◆ **EXERCISE DATA**
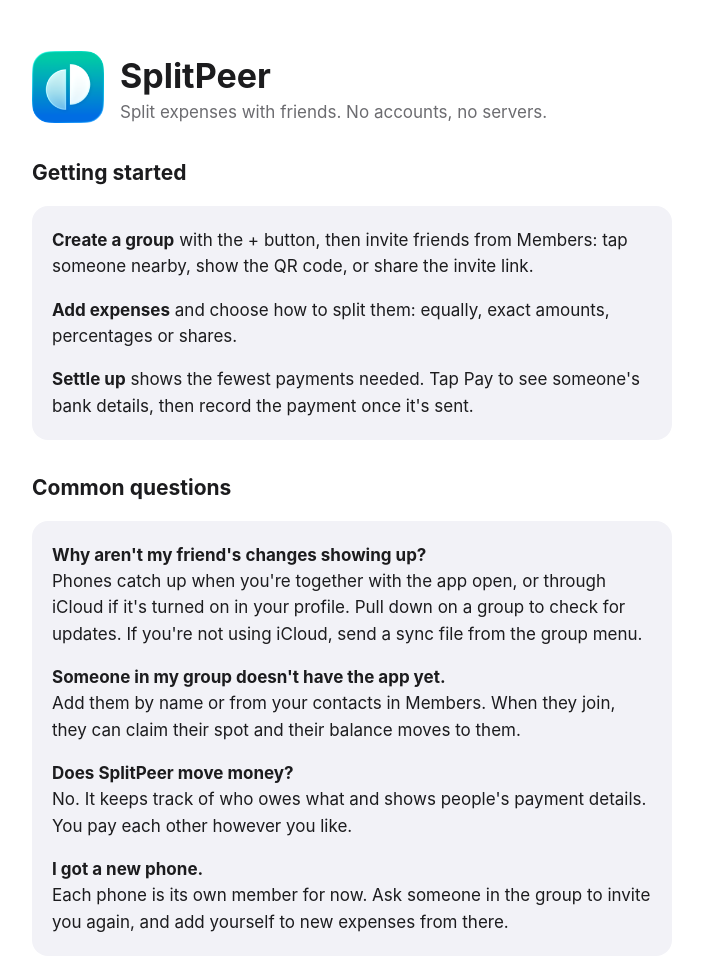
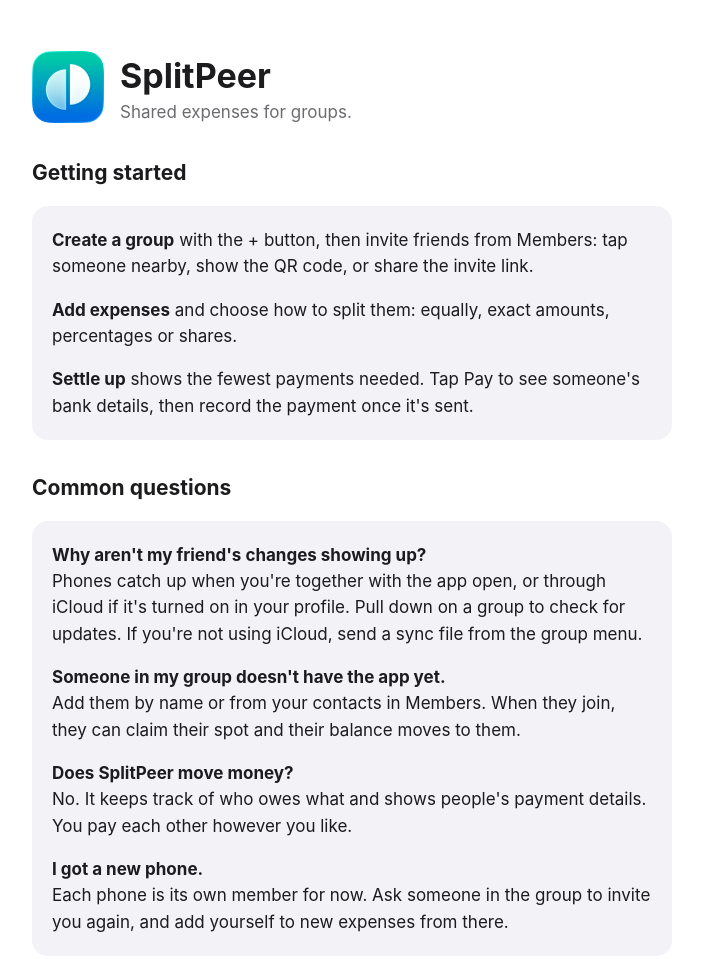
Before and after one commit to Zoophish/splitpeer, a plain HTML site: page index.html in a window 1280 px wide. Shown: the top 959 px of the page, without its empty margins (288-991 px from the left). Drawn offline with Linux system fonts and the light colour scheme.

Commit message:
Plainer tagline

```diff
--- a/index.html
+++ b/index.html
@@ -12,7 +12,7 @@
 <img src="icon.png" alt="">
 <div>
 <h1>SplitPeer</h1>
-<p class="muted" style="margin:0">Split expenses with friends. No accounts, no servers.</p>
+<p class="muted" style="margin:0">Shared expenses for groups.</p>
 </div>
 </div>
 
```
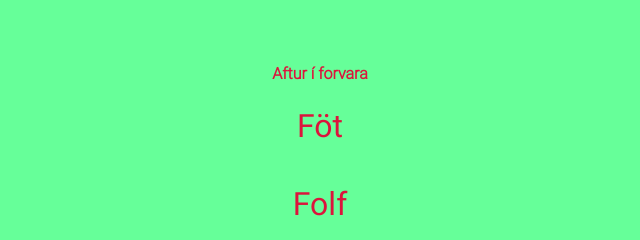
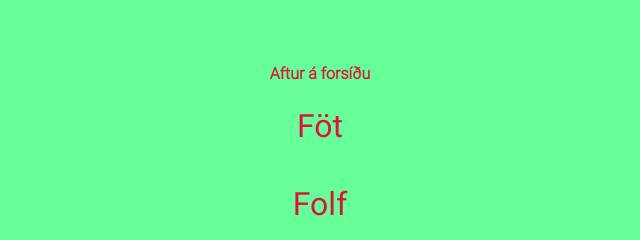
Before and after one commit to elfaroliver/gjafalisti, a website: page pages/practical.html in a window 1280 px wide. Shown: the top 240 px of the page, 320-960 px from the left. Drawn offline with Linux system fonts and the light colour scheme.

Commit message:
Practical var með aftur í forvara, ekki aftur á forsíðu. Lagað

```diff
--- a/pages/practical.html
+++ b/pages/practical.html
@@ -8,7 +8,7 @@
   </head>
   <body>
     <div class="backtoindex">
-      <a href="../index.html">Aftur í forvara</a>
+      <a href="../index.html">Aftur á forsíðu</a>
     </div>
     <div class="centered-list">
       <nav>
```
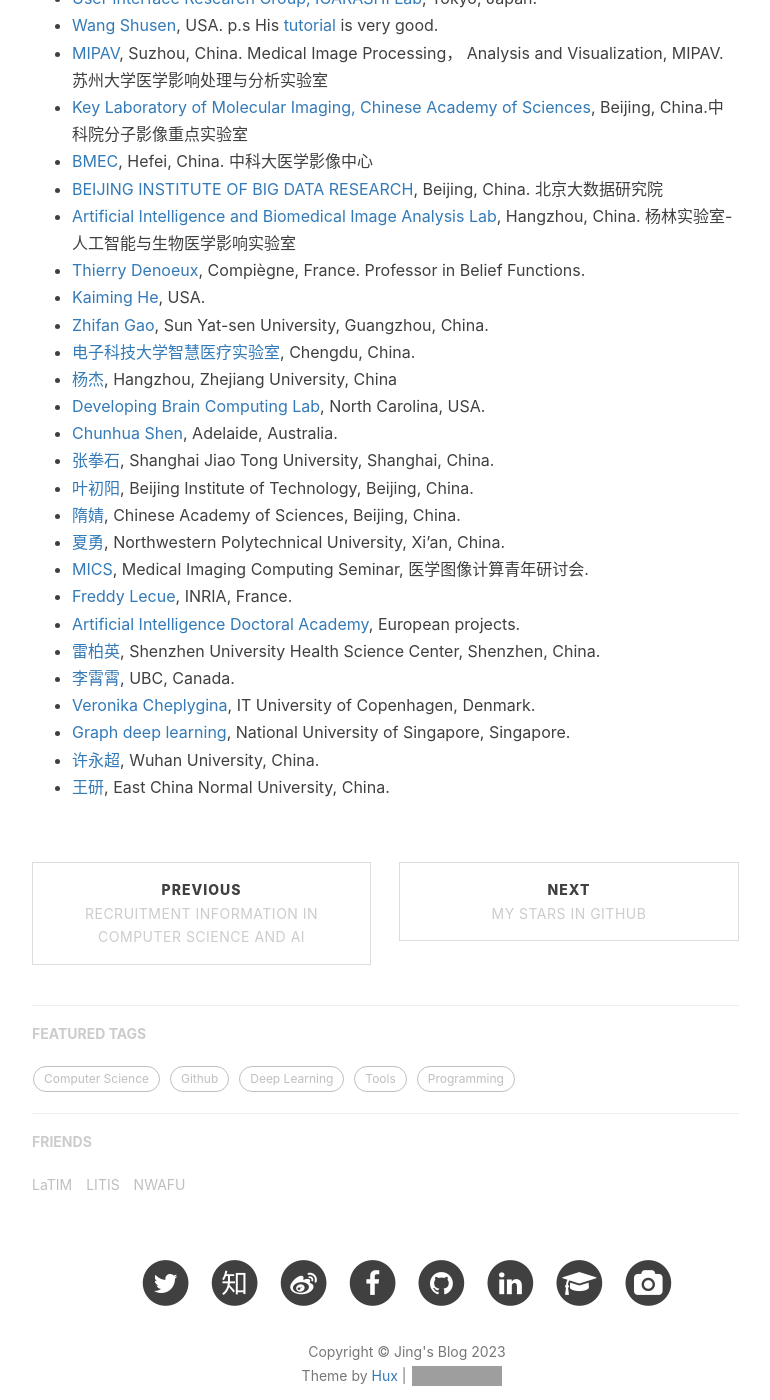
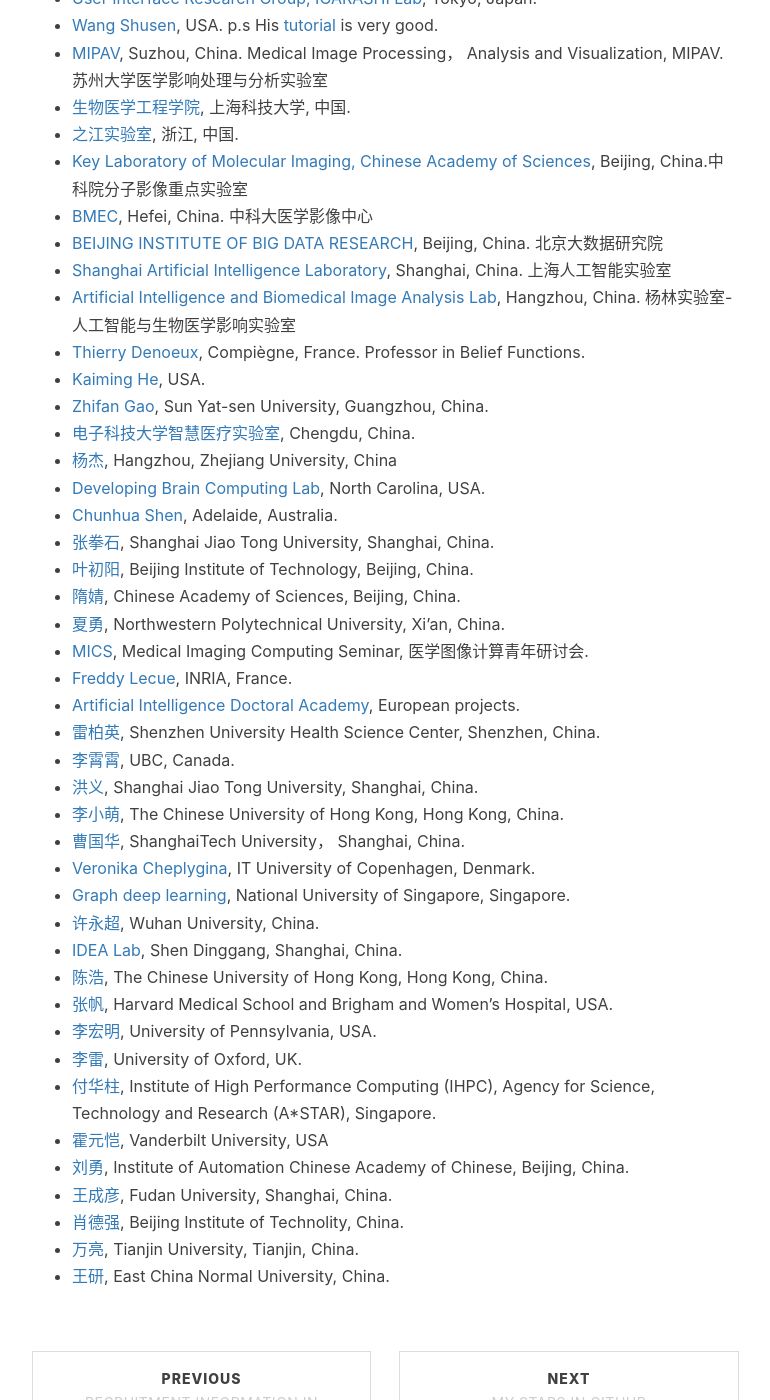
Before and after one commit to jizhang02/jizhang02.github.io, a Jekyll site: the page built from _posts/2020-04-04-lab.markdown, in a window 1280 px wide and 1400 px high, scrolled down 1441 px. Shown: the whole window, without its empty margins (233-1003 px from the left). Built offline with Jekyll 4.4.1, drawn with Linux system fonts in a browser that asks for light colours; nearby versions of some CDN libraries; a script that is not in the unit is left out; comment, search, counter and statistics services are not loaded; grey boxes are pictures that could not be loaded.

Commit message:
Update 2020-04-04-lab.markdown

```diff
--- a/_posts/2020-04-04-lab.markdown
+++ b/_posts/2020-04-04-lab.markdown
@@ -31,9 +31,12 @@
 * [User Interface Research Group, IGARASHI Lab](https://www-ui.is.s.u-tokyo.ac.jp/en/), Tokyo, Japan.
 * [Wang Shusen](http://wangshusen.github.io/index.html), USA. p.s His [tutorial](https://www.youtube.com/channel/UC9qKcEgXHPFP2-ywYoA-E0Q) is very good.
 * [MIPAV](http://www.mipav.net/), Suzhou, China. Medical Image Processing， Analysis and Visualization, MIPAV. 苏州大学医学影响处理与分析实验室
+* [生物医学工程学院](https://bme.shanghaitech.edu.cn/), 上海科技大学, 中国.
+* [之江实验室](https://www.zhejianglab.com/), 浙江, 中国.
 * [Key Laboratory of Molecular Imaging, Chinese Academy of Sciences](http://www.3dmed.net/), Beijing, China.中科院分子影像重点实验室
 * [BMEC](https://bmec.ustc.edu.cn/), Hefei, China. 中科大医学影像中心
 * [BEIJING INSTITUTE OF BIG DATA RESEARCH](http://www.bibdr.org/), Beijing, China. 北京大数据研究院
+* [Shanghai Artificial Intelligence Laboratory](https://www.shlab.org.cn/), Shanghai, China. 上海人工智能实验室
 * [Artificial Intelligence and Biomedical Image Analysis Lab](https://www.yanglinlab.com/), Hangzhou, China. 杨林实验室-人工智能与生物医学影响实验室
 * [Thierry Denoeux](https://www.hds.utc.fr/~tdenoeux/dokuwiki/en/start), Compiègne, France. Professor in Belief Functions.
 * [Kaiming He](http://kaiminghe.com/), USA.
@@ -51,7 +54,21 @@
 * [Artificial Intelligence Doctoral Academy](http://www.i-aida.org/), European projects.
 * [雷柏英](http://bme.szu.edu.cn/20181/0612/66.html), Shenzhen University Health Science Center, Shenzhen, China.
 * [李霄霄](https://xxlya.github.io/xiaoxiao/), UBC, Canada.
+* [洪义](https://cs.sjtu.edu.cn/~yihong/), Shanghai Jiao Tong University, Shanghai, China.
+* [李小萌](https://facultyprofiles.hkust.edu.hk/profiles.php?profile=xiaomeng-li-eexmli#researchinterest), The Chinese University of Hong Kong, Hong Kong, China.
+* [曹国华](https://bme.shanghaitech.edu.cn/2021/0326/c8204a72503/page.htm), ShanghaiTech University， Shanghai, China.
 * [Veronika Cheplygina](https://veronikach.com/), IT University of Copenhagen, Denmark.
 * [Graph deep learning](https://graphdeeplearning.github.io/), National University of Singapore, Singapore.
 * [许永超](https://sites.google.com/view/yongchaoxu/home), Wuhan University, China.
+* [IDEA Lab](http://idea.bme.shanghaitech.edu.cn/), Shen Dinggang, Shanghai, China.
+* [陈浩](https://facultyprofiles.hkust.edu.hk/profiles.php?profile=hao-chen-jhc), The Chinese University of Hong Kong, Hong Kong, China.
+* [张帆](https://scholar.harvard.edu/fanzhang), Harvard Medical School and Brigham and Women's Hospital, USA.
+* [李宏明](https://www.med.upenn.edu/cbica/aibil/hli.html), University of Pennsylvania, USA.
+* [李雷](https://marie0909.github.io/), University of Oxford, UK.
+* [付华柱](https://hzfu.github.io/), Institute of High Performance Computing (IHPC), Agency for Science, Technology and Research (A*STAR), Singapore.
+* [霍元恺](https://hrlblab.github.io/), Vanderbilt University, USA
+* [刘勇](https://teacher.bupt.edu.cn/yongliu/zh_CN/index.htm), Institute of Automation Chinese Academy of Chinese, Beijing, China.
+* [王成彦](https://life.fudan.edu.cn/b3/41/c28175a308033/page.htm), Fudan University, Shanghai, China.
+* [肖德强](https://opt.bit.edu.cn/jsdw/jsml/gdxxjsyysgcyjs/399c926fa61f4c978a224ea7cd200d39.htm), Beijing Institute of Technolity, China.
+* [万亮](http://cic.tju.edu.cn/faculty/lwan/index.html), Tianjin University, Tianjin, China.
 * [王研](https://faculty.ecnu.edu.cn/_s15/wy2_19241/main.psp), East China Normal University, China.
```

◆ **ACTIVITY**
Return the entries unchanged, save for the pictures, which do not belong in the copy.

◆ **SOLUTION**
Before and after one commit to Zoophish/splitpeer, a plain HTML site: page index.html in a window 1280 px wide. Shown: the top 959 px of the page, without its empty margins (288-991 px from the left). Drawn offline with Linux system fonts and the light colour scheme.

Commit message:
Plainer tagline

```diff
--- a/index.html
+++ b/index.html
@@ -12,7 +12,7 @@
 <img src="icon.png" alt="">
 <div>
 <h1>SplitPeer</h1>
-<p class="muted" style="margin:0">Split expenses with friends. No accounts, no servers.</p>
+<p class="muted" style="margin:0">Shared expenses for groups.</p>
 </div>
 </div>
 
```
Before and after one commit to elfaroliver/gjafalisti, a website: page pages/practical.html in a window 1280 px wide. Shown: the top 240 px of the page, 320-960 px from the left. Drawn offline with Linux system fonts and the light colour scheme.

Commit message:
Practical var með aftur í forvara, ekki aftur á forsíðu. Lagað

```diff
--- a/pages/practical.html
+++ b/pages/practical.html
@@ -8,7 +8,7 @@
   </head>
   <body>
     <div class="backtoindex">
-      <a href="../index.html">Aftur í forvara</a>
+      <a href="../index.html">Aftur á forsíðu</a>
     </div>
     <div class="centered-list">
       <nav>
```
Before and after one commit to jizhang02/jizhang02.github.io, a Jekyll site: the page built from _posts/2020-04-04-lab.markdown, in a window 1280 px wide and 1400 px high, scrolled down 1441 px. Shown: the whole window, without its empty margins (233-1003 px from the left). Built offline with Jekyll 4.4.1, drawn with Linux system fonts in a browser that asks for light colours; nearby versions of some CDN libraries; a script that is not in the unit is left out; comment, search, counter and statistics services are not loaded; grey boxes are pictures that could not be loaded.

Commit message:
Update 2020-04-04-lab.markdown

```diff
--- a/_posts/2020-04-04-lab.markdown
+++ b/_posts/2020-04-04-lab.markdown
@@ -31,9 +31,12 @@
 * [User Interface Research Group, IGARASHI Lab](https://www-ui.is.s.u-tokyo.ac.jp/en/), Tokyo, Japan.
 * [Wang Shusen](http://wangshusen.github.io/index.html), USA. p.s His [tutorial](https://www.youtube.com/channel/UC9qKcEgXHPFP2-ywYoA-E0Q) is very good.
 * [MIPAV](http://www.mipav.net/), Suzhou, China. Medical Image Processing， Analysis and Visualization, MIPAV. 苏州大学医学影响处理与分析实验室
+* [生物医学工程学院](https://bme.shanghaitech.edu.cn/), 上海科技大学, 中国.
+* [之江实验室](https://www.zhejianglab.com/), 浙江, 中国.
 * [Key Laboratory of Molecular Imaging, Chinese Academy of Sciences](http://www.3dmed.net/), Beijing, China.中科院分子影像重点实验室
 * [BMEC](https://bmec.ustc.edu.cn/), Hefei, China. 中科大医学影像中心
 * [BEIJING INSTITUTE OF BIG DATA RESEARCH](http://www.bibdr.org/), Beijing, China. 北京大数据研究院
+* [Shanghai Artificial Intelligence Laboratory](https://www.shlab.org.cn/), Shanghai, China. 上海人工智能实验室
 * [Artificial Intelligence and Biomedical Image Analysis Lab](https://www.yanglinlab.com/), Hangzhou, China. 杨林实验室-人工智能与生物医学影响实验室
 * [Thierry Denoeux](https://www.hds.utc.fr/~tdenoeux/dokuwiki/en/start), Compiègne, France. Professor in Belief Functions.
 * [Kaiming He](http://kaiminghe.com/), USA.
@@ -51,7 +54,21 @@
 * [Artificial Intelligence Doctoral Academy](http://www.i-aida.org/), European projects.
 * [雷柏英](http://bme.szu.edu.cn/20181/0612/66.html), Shenzhen University Health Science Center, Shenzhen, China.
 * [李霄霄](https://xxlya.github.io/xiaoxiao/), UBC, Canada.
+* [洪义](https://cs.sjtu.edu.cn/~yihong/), Shanghai Jiao Tong University, Shanghai, China.
+* [李小萌](https://facultyprofiles.hkust.edu.hk/profiles.php?profile=xiaomeng-li-eexmli#researchinterest), The Chinese University of Hong Kong, Hong Kong, China.
+* [曹国华](https://bme.shanghaitech.edu.cn/2021/0326/c8204a72503/page.htm), ShanghaiTech University， Shanghai, China.
 * [Veronika Cheplygina](https://veronikach.com/), IT University of Copenhagen, Denmark.
 * [Graph deep learning](https://graphdeeplearning.github.io/), National University of Singapore, Singapore.
 * [许永超](https://sites.google.com/view/yongchaoxu/home), Wuhan University, China.
+* [IDEA Lab](http://idea.bme.shanghaitech.edu.cn/), Shen Dinggang, Shanghai, China.
+* [陈浩](https://facultyprofiles.hkust.edu.hk/profiles.php?profile=hao-chen-jhc), The Chinese University of Hong Kong, Hong Kong, China.
+* [张帆](https://scholar.harvard.edu/fanzhang), Harvard Medical School and Brigham and Women's Hospital, USA.
+* [李宏明](https://www.med.upenn.edu/cbica/aibil/hli.html), University of Pennsylvania, USA.
+* [李雷](https://marie0909.github.io/), University of Oxford, UK.
+* [付华柱](https://hzfu.github.io/), Institute of High Performance Computing (IHPC), Agency for Science, Technology and Research (A*STAR), Singapore.
+* [霍元恺](https://hrlblab.github.io/), Vanderbilt University, USA
+* [刘勇](https://teacher.bupt.edu.cn/yongliu/zh_CN/index.htm), Institute of Automation Chinese Academy of Chinese, Beijing, China.
+* [王成彦](https://life.fudan.edu.cn/b3/41/c28175a308033/page.htm), Fudan University, Shanghai, China.
+* [肖德强](https://opt.bit.edu.cn/jsdw/jsml/gdxxjsyysgcyjs/399c926fa61f4c978a224ea7cd200d39.htm), Beijing Institute of Technolity, China.
+* [万亮](http://cic.tju.edu.cn/faculty/lwan/index.html), Tianjin University, Tianjin, China.
 * [王研](https://faculty.ecnu.edu.cn/_s15/wy2_19241/main.psp), East China Normal University, China.
```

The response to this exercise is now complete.